> _EXERCISE_: Each line that contains the string "representatives" counts once; report how many such lines appear in the data, as a number only.

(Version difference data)
^^^^
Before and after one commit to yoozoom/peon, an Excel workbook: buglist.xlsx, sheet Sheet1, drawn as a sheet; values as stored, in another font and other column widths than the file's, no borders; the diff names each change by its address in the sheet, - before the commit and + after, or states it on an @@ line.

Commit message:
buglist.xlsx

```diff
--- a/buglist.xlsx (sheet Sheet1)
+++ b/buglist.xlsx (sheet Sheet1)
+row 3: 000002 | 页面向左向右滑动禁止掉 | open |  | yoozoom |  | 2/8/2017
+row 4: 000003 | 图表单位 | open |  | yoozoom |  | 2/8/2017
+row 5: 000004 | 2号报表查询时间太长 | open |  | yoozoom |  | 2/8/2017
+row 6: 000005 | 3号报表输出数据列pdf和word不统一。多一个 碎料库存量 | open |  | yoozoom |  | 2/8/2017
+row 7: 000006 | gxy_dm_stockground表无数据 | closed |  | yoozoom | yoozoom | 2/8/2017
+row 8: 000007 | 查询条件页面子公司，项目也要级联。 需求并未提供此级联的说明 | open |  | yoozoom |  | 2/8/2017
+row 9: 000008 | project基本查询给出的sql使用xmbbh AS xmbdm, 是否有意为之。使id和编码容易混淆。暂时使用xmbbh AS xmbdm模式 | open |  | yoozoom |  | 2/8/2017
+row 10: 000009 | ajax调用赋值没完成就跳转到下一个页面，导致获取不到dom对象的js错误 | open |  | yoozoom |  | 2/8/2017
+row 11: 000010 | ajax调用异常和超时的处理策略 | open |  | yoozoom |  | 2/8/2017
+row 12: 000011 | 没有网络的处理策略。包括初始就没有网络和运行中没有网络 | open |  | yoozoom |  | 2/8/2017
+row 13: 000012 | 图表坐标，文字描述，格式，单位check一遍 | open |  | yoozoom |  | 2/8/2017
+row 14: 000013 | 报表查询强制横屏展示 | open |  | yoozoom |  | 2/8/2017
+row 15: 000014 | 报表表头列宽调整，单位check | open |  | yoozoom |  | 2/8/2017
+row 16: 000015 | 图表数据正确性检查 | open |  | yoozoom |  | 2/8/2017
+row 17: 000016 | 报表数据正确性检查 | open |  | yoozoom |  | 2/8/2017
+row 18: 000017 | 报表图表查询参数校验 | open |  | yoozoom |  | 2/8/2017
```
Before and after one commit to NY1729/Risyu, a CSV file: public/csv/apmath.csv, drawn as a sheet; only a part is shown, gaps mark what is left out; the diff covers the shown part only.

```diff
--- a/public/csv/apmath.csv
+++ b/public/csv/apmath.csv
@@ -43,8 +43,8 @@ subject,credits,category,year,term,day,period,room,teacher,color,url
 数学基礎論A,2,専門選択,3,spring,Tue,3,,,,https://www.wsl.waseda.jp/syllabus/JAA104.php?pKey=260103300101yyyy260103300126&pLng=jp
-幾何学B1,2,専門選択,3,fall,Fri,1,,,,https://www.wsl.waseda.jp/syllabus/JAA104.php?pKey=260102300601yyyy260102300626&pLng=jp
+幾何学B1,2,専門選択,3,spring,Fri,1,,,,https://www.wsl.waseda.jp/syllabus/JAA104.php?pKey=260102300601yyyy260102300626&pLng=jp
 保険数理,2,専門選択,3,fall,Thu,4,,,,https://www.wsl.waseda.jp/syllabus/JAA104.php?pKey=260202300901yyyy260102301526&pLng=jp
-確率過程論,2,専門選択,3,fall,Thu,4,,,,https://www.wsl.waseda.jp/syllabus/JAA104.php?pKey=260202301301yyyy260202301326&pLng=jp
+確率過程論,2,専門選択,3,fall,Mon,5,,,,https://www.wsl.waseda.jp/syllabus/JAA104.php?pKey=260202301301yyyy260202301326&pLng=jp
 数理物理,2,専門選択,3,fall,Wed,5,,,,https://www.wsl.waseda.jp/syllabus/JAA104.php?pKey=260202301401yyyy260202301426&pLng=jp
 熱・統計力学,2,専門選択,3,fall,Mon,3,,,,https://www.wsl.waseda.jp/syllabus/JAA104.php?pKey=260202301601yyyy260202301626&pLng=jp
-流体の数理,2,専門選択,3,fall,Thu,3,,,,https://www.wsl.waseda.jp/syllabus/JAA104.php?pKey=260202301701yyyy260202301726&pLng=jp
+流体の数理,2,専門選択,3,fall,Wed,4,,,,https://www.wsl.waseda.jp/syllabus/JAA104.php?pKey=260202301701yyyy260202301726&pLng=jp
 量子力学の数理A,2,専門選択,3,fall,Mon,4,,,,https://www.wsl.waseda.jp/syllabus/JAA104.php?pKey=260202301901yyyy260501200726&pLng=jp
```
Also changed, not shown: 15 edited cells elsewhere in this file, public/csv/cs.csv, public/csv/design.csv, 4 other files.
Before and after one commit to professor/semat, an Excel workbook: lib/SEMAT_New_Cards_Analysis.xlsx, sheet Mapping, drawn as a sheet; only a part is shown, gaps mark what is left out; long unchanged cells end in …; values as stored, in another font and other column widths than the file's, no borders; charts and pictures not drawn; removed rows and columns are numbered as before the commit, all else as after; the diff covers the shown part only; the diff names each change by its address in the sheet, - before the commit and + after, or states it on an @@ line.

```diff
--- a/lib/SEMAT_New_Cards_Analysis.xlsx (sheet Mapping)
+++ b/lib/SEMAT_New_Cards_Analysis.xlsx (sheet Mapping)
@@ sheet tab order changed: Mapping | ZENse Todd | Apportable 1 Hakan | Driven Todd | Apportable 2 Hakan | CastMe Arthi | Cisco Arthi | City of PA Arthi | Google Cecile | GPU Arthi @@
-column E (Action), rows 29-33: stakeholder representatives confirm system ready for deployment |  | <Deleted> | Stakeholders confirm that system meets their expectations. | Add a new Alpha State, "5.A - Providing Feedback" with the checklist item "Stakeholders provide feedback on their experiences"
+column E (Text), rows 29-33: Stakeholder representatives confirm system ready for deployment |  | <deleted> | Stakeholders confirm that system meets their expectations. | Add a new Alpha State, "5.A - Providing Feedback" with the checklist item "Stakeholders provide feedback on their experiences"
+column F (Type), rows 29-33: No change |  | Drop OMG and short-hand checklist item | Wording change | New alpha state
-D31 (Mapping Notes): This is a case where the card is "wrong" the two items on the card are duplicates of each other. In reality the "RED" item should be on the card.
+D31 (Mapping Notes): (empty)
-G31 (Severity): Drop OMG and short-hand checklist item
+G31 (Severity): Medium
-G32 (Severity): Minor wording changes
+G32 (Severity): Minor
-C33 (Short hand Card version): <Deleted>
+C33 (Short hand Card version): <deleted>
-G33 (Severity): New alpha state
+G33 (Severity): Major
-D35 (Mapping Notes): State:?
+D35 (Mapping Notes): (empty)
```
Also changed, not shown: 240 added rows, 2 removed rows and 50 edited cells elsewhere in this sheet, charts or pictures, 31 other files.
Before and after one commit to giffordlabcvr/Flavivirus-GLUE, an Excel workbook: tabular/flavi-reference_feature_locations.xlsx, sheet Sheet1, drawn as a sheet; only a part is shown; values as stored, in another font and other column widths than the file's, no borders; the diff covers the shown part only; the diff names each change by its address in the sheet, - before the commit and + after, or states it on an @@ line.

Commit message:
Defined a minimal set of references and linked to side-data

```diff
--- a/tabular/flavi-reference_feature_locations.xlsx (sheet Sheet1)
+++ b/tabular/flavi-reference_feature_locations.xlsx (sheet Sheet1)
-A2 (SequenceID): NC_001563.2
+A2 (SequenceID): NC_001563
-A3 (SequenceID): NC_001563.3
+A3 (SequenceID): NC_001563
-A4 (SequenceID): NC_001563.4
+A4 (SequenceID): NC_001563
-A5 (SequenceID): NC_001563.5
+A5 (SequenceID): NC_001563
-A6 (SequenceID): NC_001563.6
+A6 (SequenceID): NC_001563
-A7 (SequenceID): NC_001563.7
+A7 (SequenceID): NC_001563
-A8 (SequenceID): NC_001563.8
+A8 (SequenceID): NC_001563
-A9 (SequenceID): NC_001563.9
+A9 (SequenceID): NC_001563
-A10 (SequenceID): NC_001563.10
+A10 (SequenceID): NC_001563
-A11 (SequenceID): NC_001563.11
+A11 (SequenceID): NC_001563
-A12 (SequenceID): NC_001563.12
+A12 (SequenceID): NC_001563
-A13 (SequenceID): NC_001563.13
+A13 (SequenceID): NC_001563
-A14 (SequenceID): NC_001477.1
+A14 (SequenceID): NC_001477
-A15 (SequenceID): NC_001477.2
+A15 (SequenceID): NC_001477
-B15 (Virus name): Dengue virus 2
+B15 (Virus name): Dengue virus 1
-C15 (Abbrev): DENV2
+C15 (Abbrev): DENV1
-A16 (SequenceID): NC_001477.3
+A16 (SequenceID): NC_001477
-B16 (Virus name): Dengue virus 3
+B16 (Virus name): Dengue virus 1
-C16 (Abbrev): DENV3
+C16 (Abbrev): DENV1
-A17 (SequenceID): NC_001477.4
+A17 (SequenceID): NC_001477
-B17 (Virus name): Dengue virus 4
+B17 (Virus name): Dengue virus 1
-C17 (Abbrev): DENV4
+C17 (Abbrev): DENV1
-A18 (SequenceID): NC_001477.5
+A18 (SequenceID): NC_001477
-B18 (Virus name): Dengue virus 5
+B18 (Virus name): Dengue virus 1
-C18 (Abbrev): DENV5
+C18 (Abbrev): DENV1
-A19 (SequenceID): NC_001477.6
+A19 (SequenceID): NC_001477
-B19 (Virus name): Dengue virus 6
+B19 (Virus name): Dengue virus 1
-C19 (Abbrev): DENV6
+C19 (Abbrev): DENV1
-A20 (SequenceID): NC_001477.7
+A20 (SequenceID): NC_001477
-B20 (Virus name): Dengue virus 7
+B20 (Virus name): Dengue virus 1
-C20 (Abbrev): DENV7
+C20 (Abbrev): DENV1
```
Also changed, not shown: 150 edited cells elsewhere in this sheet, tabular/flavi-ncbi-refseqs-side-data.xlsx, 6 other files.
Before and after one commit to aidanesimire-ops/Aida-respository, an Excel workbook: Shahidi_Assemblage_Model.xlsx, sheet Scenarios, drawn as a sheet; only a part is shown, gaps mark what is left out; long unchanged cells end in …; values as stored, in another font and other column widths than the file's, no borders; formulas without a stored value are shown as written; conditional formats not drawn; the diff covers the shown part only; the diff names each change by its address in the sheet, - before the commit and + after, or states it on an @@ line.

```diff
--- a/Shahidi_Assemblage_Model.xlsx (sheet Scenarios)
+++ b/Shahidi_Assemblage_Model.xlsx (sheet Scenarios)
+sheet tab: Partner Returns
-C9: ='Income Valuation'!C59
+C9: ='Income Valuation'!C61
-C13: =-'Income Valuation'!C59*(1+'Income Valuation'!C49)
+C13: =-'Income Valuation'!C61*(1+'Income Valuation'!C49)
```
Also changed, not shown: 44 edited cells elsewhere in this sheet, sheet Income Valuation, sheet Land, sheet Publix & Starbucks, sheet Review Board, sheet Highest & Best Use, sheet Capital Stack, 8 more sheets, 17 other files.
^^^^
> _RESPONSE AREA_: 2